Haslam told “The Upsetter” that he was asked at the beginning of his infiltration to keep a diary and had sent reports at the rate of “about one a week”. In his new statements he says he gave oral briefings based on a typed note he immediately burnt and it was only later that he was asked to write reports on his own computer, which was then hacked and his cover blown.
In an otherwise vague statement on dates, times, places and events, Haslam names Rees, Adams and Leighton and John Davidson about which much is already in the public domain.

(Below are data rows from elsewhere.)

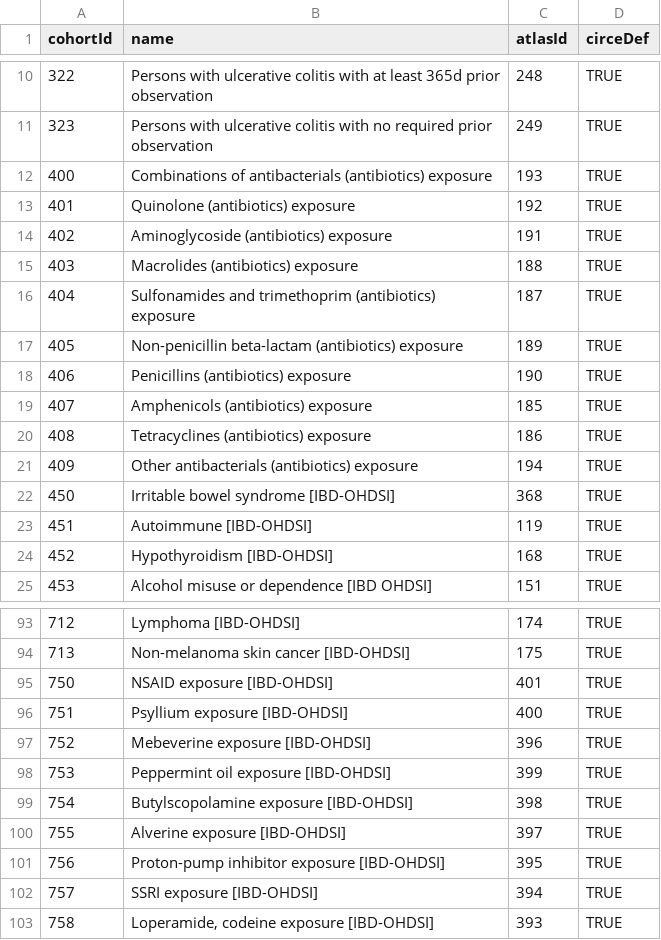
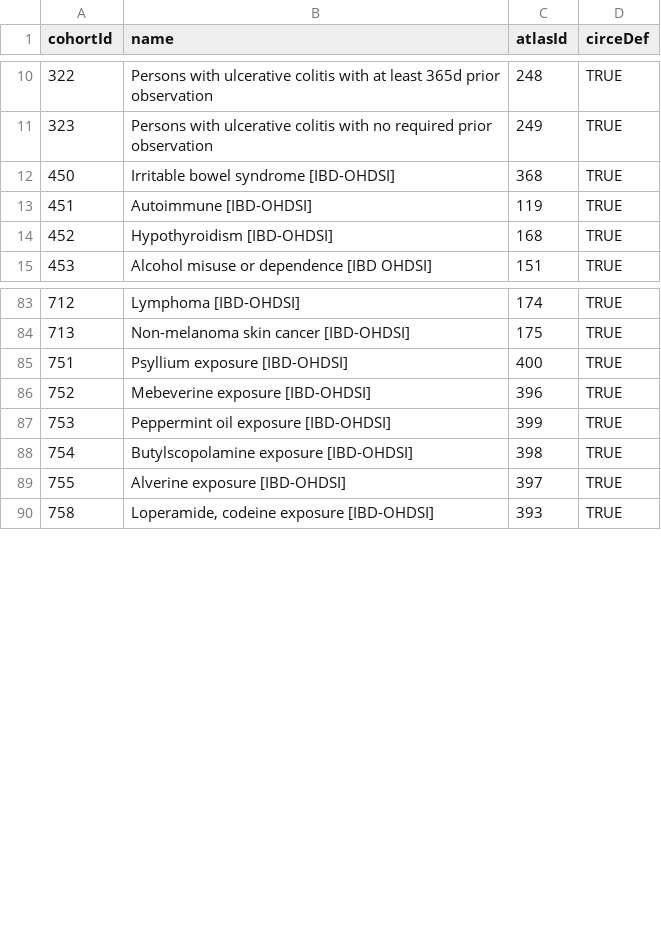
Before and after one commit to ohdsi-studies/IbdCharacterization, a CSV file: inst/shiny/IbdCharacterizationResultsExplorer/cohorts.csv, drawn as a sheet; only a part is shown, gaps mark what is left out.

Commit message:
Removed redundant feature cohorts

```diff
--- a/inst/shiny/IbdCharacterizationResultsExplorer/cohorts.csv
+++ b/inst/shiny/IbdCharacterizationResultsExplorer/cohorts.csv
@@ -11,12 +11,2 @@ cohortId,name,atlasId,circeDef
 323,Persons with ulcerative colitis with no required prior observation,249,TRUE
-400,Combinations of antibacterials (antibiotics) exposure,193,TRUE
-401,Quinolone (antibiotics) exposure,192,TRUE
-402,Aminoglycoside (antibiotics) exposure,191,TRUE
-403,Macrolides (antibiotics) exposure,188,TRUE
-404,Sulfonamides and trimethoprim (antibiotics) exposure,187,TRUE
-405,Non-penicillin beta-lactam (antibiotics) exposure,189,TRUE
-406,Penicillins (antibiotics) exposure,190,TRUE
-407,Amphenicols (antibiotics) exposure,185,TRUE
-408,Tetracyclines (antibiotics) exposure,186,TRUE
-409,Other antibacterials (antibiotics) exposure,194,TRUE
 450,Irritable bowel syndrome [IBD-OHDSI],368,TRUE
@@ -94,3 +84,2 @@ cohortId,name,atlasId,circeDef
 713,Non-melanoma skin cancer [IBD-OHDSI],175,TRUE
-750,NSAID exposure [IBD-OHDSI],401,TRUE
 751,Psyllium exposure [IBD-OHDSI],400,TRUE
@@ -100,4 +89,2 @@ cohortId,name,atlasId,circeDef
 755,Alverine exposure [IBD-OHDSI],397,TRUE
-756,Proton-pump inhibitor exposure [IBD-OHDSI],395,TRUE
-757,SSRI exposure [IBD-OHDSI],394,TRUE
 758,"Loperamide, codeine exposure [IBD-OHDSI]",393,TRUE
```
Also changed, not shown: inst/settings/diagnostics/CohortsToCreateFeature.csv.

Adams goes further than the Morgan Panel report and believes Haslam is “a fantasist” and challenged him to sue. It is ironic he is willing to help the Daily Mail, whose past reporting of his police career sent him into a rage.
Adams believes Haslam has a “vendetta” against him. He said it goes back to 1977 when Haslam killed a homeless civilian while driving a police car over the limit.
Some will not be shocked to learn that Haslam kept his job. According to Adams, he declined to allow Haslam to return to the local crime squad because he had not completed a full one year in uniform.
“From that day on I was his target … I’ve analysed the allegations (Haslam made against me), there’s always an element of truth he builds and builds on.”
Haslam disputes this and with the permission of the High Court judge will be able to give his side of the story sometime this year.
And so it goes……
Source: THE “UPSETTER”
About – The Upsetter – Substack
Arresting News of (Dis)organised Crime and Corruption. Click to read The Upsetter, a Substack publication with hundreds of readers.
The Upsetter is not party political or clubbable. It is self-financed and independent of media organisations, law firms, private investigators, NGOs, think tanks, law enforcement and regulators to bring unvarnished news about how they all play ‘the game’.